- Non-Optimal Soil pH. Low soil pH can decrease nodulation, N fixation and survival of various strains. Ideal pH is near 6.8. Soil pH less than 6.0 can decrease root hair modification needed for the formation of nodules. Therefore, following economic thresholds for lime application when soil pH decreases to 5.6-5.8 also manages soil bacteria. High soil pH (>8.0) can also decrease nodulation, N fixation and survival of these bacteria.
- High Soil Salinity. High soil EC (unknown threshold) can also decrease nodulation, N fixation, and survival of these bacteria.
- Floods, Droughts, and Soil Texture. Fields flooded for more than 1 week decrease N fixation and can decrease survival of bacteria because bacteria need oxygen. However, two recent research studies suggest not being overly confident in assuming a yield response to inoculants after floods. On the other end of the soil moisture scale, research shows that 4- and 8-week droughts decrease Bradyrhizobium japonicum populations on both silt loam and sand soils (sand soils were more negatively impacted); however, decreases in B. japonicum were not large and the researchers suggested that growers likely would not need to inoculate the soil after a drought like 2012.
Field Category 4: Soybean in rotation once in every 5 years with good soil conditions for bacteria survival
Probability of a Yield Response: Low
The probability of a yield response in fields with a recent history of soybeans is extremely low unless the field is affected by the environmental factors in Field Category 3. An 8-year study testing 51 inoculant products in 73 experiments conducted in Wisconsin, Iowa, Indiana, Minnesota and Nebraska resulted in average yield response of 0 bushels per acre.
Some still advocate for inoculating with more effective N-fixing strains of these bacteria over common indigenous strains, e.g., Bradyrhizobium japonicum Bj123, in the Midwest even when environmental conditions have been conducive for N fixation. In the 2000-08 study, new inoculant products and strains were used. Of the 10 most widely tested products, yields were not influenced in fields with a recent history of soybeans. This is likely due to highly competitive indigenous strains diminishing potential gains from applying more effective strains.
Nebraska Farmers Making Their Own Data-Driven Decisions
Nebraska farmers have conducted their own studies on the need to inoculate soybeans through the Nebraska On-Farm Research Network from 1992 through 2016 (Table 1). Using the new searchable database at resultsfinder.unl.edu, you can review the data for yourself by selecting Crop = Soybeans and Sub Topic = [Crop Management – Inoculant]. Only one of the 17 on-farm studies resulted in a yield increase attributed to soybean inoculation (bolded in Table 1). Also, the cost of inoculant products varied ($0.44-$4.00 per acre) within these on-farm research studies. View specific treatment costs at resultsfinder.unl.edu.

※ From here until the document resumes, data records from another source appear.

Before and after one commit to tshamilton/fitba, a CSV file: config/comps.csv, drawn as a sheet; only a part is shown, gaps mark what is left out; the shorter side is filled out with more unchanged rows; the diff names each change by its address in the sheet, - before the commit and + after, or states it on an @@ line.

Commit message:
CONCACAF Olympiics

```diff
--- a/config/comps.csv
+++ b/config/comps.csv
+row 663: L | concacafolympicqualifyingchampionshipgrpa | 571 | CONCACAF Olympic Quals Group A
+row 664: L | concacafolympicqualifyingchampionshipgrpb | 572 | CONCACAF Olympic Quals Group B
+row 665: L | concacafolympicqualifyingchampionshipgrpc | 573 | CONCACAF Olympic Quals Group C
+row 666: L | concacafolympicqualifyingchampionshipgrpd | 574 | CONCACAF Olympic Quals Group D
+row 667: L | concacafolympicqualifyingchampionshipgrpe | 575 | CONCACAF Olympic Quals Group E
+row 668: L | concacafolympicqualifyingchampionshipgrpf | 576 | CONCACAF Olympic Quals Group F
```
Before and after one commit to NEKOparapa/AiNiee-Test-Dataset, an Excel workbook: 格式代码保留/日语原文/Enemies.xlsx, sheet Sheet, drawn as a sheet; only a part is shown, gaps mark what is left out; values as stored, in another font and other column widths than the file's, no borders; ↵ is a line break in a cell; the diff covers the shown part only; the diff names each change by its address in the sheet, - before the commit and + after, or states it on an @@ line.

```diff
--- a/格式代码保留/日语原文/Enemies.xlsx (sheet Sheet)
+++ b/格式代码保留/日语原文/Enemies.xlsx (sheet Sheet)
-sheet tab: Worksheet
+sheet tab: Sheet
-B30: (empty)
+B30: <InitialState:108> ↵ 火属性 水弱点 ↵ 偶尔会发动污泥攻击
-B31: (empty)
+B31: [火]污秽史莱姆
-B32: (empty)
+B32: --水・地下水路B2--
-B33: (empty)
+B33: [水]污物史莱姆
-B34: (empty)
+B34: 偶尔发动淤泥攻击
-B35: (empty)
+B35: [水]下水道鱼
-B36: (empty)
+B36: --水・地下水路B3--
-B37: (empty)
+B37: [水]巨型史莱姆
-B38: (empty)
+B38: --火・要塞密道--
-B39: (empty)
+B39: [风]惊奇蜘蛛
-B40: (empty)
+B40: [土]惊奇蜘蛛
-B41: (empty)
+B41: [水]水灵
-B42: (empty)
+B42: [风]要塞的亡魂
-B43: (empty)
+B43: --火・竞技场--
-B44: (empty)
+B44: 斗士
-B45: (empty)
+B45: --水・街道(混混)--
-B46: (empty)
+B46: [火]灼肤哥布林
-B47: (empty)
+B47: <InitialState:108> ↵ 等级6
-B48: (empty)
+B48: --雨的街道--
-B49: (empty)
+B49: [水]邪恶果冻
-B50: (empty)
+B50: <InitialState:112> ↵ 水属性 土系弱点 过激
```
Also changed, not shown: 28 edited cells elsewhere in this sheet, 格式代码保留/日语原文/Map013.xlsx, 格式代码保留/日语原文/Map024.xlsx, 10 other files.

If you have managed soil pH well, planted soybeans recently, have medium to heavy textured soils, and have not experienced extended droughts or floods, direct your money away ($2-$4 per acre) from inoculating soybeans and move it to other management options that have an improved chance of return.
For more information on soybean inoculation, read these Nebraska Extension NebGuides:
- Soybean Inoculation: Understanding the Soil and Plant Mechanisms Involved (NebGuide 1621)
- Soybean Inoculation: Applying the Facts to Your Fields (NebGuide 1622)